Silence. Snow softly falling dampens the sound of the forest, save the slight squeaking of my boots and old bindings as my skis plow slowly uphill through a foot of fresh powder. The uphill struggle is a huge part of why I love earning my turns backcountry skiing. Are the turns actually better when you earn them? Some may argue that they, indeed, are. In the past, I have considered myself one of those people.
Snow flies as the heli takes off from the ridge top, as we get higher the views open up and I am granted a birds eye view of the incredible terrain that I usually see from the ground. WOAH, I’ve never even noticed that that line goes! And the snow looks DEEP across the valley. I wouldn’t normally have considered these lines on a day like today. In the backcountry, the avalanche danger is rated as Considerable above and near treeline. I certainly wouldn’t have ventured out into steep, tight couloirs with this much fresh snow.
When the heli leaves us on the exposed ridge it’s a bit of a shock. I’m not used to just being dropped into exposure. It’s a different feeling than spending the whole morning working into more and more exposed terrain. My heart is definitely pumping. Wait, I can hear my heart beating? It’s totally silent now, just like the backcountry.
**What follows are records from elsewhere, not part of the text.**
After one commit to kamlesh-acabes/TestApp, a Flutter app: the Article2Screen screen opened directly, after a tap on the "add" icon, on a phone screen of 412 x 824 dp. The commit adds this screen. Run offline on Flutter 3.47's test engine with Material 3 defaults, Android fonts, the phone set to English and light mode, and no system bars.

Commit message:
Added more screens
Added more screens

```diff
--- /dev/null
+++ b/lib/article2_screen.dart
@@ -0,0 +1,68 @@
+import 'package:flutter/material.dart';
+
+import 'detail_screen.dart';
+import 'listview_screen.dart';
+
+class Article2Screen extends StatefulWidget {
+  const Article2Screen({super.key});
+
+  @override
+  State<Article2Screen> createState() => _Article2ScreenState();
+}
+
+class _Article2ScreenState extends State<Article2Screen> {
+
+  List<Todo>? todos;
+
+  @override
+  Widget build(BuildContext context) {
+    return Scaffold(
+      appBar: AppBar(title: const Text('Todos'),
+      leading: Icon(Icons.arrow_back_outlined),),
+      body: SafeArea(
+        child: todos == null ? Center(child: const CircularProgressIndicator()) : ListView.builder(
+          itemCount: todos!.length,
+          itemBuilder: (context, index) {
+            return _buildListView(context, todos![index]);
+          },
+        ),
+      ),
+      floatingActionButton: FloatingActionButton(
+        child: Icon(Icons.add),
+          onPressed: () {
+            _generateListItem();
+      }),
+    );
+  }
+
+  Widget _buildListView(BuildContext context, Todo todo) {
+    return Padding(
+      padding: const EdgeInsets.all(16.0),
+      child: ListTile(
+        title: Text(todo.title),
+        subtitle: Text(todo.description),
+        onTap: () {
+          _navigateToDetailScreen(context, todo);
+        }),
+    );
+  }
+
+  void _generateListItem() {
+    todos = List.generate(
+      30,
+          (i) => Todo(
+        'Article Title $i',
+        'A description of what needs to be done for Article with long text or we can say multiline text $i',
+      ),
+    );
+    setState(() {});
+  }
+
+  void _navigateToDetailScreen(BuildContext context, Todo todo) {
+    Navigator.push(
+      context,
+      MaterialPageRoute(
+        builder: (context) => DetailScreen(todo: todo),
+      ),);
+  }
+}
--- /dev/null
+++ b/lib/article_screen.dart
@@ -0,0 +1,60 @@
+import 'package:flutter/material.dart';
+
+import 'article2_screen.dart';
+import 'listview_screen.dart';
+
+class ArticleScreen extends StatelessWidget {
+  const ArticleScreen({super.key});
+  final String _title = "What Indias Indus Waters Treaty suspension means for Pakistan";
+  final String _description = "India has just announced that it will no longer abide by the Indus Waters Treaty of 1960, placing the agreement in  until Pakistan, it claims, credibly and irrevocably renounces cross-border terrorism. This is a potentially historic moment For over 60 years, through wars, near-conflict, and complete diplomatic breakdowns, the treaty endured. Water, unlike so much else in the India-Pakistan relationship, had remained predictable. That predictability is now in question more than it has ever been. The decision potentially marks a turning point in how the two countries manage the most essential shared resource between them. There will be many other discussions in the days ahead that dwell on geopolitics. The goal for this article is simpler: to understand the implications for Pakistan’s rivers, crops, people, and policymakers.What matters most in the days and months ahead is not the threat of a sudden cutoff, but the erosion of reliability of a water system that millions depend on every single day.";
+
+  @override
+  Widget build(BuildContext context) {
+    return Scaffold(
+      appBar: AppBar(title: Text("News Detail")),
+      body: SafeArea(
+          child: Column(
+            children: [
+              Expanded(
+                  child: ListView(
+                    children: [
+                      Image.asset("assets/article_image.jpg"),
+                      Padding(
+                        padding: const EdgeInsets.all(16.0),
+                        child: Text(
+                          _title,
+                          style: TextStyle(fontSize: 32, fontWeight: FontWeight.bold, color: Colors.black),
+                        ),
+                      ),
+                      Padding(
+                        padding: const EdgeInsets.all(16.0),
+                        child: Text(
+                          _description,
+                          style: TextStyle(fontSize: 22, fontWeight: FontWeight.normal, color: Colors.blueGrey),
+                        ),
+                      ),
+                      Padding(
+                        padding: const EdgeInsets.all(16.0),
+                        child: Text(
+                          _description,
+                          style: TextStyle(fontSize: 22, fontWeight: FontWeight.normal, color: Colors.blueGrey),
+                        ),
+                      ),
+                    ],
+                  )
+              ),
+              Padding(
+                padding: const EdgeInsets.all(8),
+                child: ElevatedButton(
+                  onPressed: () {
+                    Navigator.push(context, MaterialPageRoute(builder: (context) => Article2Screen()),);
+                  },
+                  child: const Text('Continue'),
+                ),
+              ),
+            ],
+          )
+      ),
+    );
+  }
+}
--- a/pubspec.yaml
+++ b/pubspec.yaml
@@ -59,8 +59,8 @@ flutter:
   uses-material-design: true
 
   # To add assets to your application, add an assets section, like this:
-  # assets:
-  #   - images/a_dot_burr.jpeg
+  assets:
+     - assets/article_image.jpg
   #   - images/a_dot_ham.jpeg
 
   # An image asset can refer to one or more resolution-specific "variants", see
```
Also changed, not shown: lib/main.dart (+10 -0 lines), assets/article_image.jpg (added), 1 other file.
Quietly, our guide tells us about the season-long avalanche mitigation work they have been doing on these chutes. From skier compaction and explosives, they don’t rate the risk at considerable here. You mean I get to ski THAT, TODAY?
We ski one at a time. Leaving fresh powder for the others in our group. Dropping into the steep powder I recognize that the snow feels more stable. My guide is watching from a cut out in the couloir, should something go wrong I know he has my back. Nothing goes wrong though. Each turn throws snow over my shoulder and into my face. My hair is collecting snow. If I had a beard, it would certainly be plastered in white. I get to the bottom of the line to my new friends whooping and hollering. It’s epic today. We ski the rest of the way down to the helicopter together. Already tired and satisfied. But it’s time to load back up for 5 more runs, it’s only getting better.
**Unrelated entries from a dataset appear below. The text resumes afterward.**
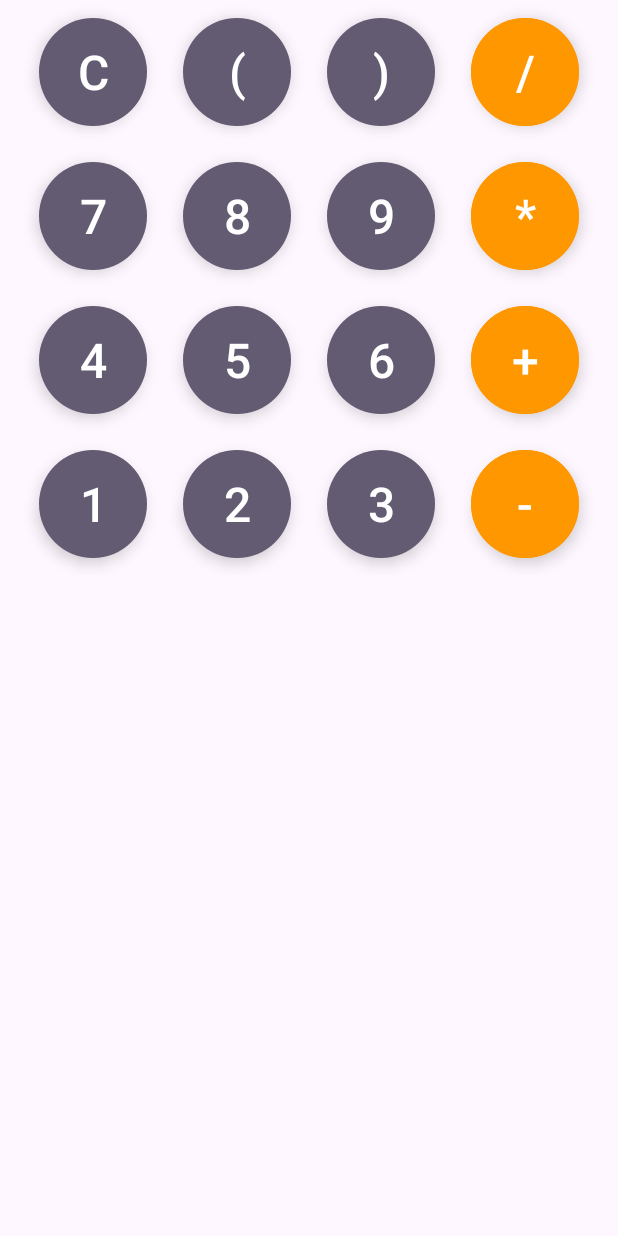
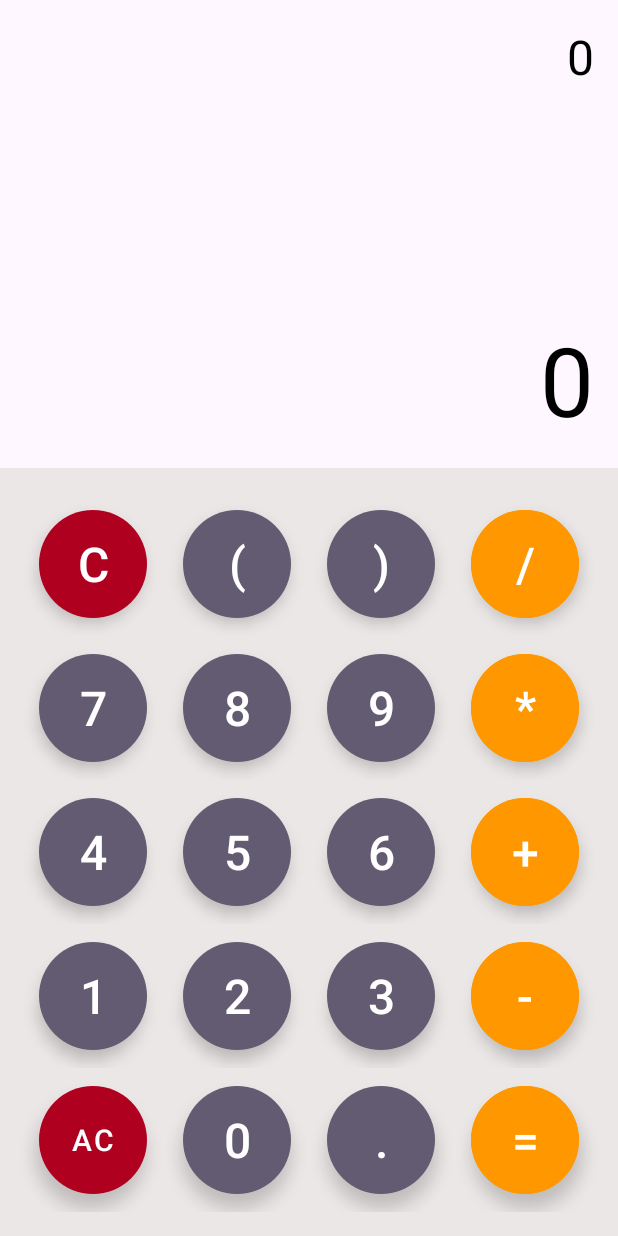
Before and after one commit to RaveenDissanayaka/Calculater-App-UWU-PGU-MIT-23-105, an Android app: the screen it shows after launch (MainActivity), on a phone screen of 412 x 824 dp. Run offline under Robolectric (Android 15) with nearby library versions, the phone set to English and light mode, and no system bars.

Commit message:
layout update 03

```diff
--- a/app/build.gradle.kts
+++ b/app/build.gradle.kts
@@ -4,12 +4,12 @@ plugins {
 
 android {
     namespace = "com.example.calculater_app_mit_105"
-    compileSdk = 33
+    compileSdk = 34
 
     defaultConfig {
         applicationId = "com.example.calculater_app_mit_105"
         minSdk = 24
-        targetSdk = 33
+        targetSdk = 34
         versionCode = 1
         versionName = "1.0"
 
--- a/app/src/main/res/layout/activity_main.xml
+++ b/app/src/main/res/layout/activity_main.xml
@@ -6,11 +6,38 @@
     android:layout_height="match_parent"
     tools:context=".MainActivity">
 
+    <TextView
+        android:layout_width="match_parent"
+        android:layout_height="match_parent"
+        android:id="@+id/solution_tv"
+        android:text="0"
+        android:textSize="32dp"
+        android:textAlignment="textEnd"
+        android:textColor="@color/black"
+        android:layout_above="@id/result_tv"
+        android:layout_margin="16dp"
+        />
+
+    <TextView
+        android:layout_width="match_parent"
+        android:layout_height="wrap_content"
+        android:id="@+id/result_tv"
+        android:text="0"
+        android:textSize="64dp"
+        android:textAlignment="textEnd"
+        android:textColor="@color/black"
+        android:layout_above="@id/buttons_layout"
+        android:layout_margin="16dp"
+        />
+
 <LinearLayout
     android:layout_width="match_parent"
     android:layout_height="wrap_content"
     android:id="@+id/buttons_layout"
-    android:orientation="vertical">
+    android:orientation="vertical"
+    android:layout_alignParentBottom="true"
+    android:background="#ECE7E7"
+    android:paddingVertical="16dp">
 
     <!-- First Buttons Line-->
     <LinearLayout
@@ -28,6 +55,7 @@
             android:textColor="@color/white"
             android:layout_margin="12dp"
             android:id="@+id/button_c"
+            app:backgroundTint="@color/design_default_color_error"
             android:text="C" />
         <com.google.android.material.button.MaterialButton
             android:layout_width="72dp"
@@ -190,7 +218,7 @@
             android:textSize="32dp"
             android:textColor="@color/white"
             android:layout_margin="12dp"
-            android:id="@+id/button2"
+            android:id="@+id/button_2"
             android:text="2" />
         <com.google.android.material.button.MaterialButton
             android:layout_width="72dp"
@@ -216,6 +244,58 @@
 
     </LinearLayout>
 
+    <!-- Fifth Buttons Line-->
+    <LinearLayout
+        android:layout_width="match_parent"
+        android:layout_height="wrap_content"
+        android:gravity="center"
+        android:orientation="horizontal">
+
+        <com.google.android.material.button.MaterialButton
+            android:layout_width="72dp"
+            android:layout_height="72dp"
+            app:cornerRadius="36dp"
+            style="@style/Widget.MaterialComponents.ExtendedFloatingActionButton"
+            android:textSize="20dp"
+            android:textColor="@color/white"
+            android:layout_margin="12dp"
+            android:id="@+id/button_ac"
+            app:backgroundTint="@color/design_default_color_error"
+            android:text="AC" />
+        <com.google.android.material.button.MaterialButton
+            android:layout_width="72dp"
+            android:layout_height="72dp"
+            app:cornerRadius="36dp"
+            style="@style/Widget.MaterialComponents.ExtendedFloatingActionButton"
+            android:textSize="32dp"
+            android:textColor="@color/white"
+            android:layout_margin="12dp"
+            android:id="@+id/button_0"
+            android:text="0" />
+        <com.google.android.material.button.MaterialButton
+            android:layout_width="72dp"
+            android:layout_height="72dp"
+            app:cornerRadius="36dp"
+            style="@style/Widget.MaterialComponents.ExtendedFloatingActionButton"
+            android:textSize="32dp"
+            android:textColor="@color/white"
+            android:layout_margin="12dp"
+            android:id="@+id/button_dot"
+            android:text="." />
+        <com.google.android.material.button.MaterialButton
+            android:layout_width="72dp"
+            android:layout_height="72dp"
+            app:cornerRadius="36dp"
+            style="@style/Widget.MaterialComponents.ExtendedFloatingActionButton"
+            android:textSize="32dp"
+            android:textColor="@color/white"
+            android:layout_margin="12dp"
+            android:id="@+id/button_equal"
+            android:backgroundTint="#FF9800"
+            android:text="=" />
+
+    </LinearLayout>
+
 
 
 </LinearLayout>
```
By the end of the day, my legs are somehow burning even more than a typical day in the backcountry. I have some new friends to grab an après drink with in the tent, and I’ve taken 5x more turns than I typically have time and energy for.
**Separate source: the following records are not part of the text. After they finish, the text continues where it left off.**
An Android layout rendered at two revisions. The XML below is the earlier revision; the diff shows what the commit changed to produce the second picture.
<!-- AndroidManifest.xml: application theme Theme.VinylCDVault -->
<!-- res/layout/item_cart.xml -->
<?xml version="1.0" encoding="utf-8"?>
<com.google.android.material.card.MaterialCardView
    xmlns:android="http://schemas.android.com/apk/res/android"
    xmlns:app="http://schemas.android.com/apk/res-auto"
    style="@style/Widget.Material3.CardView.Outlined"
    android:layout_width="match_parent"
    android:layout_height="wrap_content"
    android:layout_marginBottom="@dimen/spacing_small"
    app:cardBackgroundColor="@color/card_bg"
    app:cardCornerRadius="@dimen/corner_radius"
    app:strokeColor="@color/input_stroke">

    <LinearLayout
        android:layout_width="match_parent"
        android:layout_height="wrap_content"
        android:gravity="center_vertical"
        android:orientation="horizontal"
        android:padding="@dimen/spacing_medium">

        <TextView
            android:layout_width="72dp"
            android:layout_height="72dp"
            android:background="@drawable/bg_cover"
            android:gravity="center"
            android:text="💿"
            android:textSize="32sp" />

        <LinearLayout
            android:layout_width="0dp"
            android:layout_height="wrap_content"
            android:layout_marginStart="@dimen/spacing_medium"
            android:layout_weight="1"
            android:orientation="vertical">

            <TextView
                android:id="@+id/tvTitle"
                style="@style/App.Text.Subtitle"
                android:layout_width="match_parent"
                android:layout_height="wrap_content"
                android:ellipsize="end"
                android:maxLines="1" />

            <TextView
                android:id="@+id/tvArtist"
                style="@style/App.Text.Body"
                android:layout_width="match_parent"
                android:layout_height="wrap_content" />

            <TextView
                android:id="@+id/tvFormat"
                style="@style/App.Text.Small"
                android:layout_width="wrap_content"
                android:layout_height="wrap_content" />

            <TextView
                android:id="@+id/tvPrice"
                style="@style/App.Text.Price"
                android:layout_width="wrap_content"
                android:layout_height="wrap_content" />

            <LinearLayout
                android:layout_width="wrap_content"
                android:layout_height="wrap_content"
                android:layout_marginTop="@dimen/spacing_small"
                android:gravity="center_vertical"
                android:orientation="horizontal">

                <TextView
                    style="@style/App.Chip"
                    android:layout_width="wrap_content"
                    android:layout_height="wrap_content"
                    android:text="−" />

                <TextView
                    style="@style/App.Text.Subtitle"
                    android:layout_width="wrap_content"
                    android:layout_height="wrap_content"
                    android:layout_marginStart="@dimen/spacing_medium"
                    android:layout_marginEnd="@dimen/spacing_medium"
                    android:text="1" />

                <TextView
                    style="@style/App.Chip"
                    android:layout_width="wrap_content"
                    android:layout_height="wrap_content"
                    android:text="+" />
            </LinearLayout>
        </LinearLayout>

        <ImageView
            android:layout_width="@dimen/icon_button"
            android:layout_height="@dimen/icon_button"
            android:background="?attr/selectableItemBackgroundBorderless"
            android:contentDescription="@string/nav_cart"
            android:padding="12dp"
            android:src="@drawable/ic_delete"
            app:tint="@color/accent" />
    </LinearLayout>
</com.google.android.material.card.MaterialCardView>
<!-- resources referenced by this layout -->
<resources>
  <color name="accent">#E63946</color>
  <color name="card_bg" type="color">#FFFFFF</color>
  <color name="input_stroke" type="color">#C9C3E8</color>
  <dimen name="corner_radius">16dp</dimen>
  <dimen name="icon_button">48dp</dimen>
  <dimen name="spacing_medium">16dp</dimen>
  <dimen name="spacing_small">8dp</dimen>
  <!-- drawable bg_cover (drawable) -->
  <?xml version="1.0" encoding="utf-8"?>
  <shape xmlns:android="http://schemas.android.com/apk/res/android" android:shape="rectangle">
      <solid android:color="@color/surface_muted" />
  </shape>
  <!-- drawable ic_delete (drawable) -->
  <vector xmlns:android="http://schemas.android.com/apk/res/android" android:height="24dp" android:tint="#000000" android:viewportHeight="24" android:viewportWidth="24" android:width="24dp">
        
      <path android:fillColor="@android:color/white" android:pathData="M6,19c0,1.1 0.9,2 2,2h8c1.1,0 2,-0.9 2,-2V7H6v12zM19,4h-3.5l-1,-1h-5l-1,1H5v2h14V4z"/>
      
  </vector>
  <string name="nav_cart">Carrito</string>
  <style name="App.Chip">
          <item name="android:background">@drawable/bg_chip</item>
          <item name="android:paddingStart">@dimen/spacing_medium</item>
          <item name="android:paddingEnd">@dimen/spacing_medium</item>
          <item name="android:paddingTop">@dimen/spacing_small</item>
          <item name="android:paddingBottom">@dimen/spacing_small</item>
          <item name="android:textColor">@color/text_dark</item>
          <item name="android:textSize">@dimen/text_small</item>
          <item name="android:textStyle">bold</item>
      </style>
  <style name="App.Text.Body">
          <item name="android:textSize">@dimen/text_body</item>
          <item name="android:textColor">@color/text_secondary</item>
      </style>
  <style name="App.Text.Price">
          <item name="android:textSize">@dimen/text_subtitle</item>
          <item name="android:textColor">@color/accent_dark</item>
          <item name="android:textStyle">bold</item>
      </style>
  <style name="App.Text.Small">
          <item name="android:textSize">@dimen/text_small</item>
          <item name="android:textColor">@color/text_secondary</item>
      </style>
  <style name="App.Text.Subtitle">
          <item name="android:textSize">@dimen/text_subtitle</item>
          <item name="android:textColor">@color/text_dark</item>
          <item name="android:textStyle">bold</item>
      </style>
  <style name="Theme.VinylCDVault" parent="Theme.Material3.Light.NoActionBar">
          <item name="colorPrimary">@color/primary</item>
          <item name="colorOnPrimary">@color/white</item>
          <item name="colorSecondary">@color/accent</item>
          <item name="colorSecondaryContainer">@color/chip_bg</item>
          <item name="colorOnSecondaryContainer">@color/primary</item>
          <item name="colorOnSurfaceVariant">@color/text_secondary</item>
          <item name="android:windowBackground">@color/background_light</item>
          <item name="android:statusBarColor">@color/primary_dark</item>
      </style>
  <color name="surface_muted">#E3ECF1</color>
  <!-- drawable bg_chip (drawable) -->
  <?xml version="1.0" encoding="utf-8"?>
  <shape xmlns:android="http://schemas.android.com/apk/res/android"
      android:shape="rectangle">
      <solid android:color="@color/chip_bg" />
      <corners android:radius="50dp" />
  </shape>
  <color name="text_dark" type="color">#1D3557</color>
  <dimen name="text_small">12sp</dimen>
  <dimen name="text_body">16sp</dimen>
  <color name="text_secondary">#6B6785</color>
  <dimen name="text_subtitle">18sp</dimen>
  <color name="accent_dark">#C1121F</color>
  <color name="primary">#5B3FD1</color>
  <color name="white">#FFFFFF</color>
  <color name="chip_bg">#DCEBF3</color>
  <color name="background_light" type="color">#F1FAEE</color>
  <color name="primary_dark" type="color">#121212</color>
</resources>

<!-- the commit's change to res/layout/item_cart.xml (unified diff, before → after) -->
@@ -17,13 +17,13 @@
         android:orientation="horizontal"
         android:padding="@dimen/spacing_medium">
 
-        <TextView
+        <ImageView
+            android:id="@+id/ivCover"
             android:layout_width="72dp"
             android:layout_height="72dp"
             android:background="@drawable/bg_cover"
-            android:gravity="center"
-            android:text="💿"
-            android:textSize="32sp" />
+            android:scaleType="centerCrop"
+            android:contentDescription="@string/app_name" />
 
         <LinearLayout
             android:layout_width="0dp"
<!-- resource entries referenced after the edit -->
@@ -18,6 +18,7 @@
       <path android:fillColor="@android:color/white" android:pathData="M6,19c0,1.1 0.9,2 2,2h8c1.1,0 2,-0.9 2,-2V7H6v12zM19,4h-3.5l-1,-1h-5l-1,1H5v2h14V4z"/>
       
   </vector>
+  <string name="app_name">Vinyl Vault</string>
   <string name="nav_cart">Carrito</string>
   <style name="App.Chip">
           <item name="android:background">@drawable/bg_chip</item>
I’ll never stop loving earning my turns, but I am definitely a Heli Ski convert. 100% worth it at least one day a season. 11/10 would do again.
-RL, Heli Convert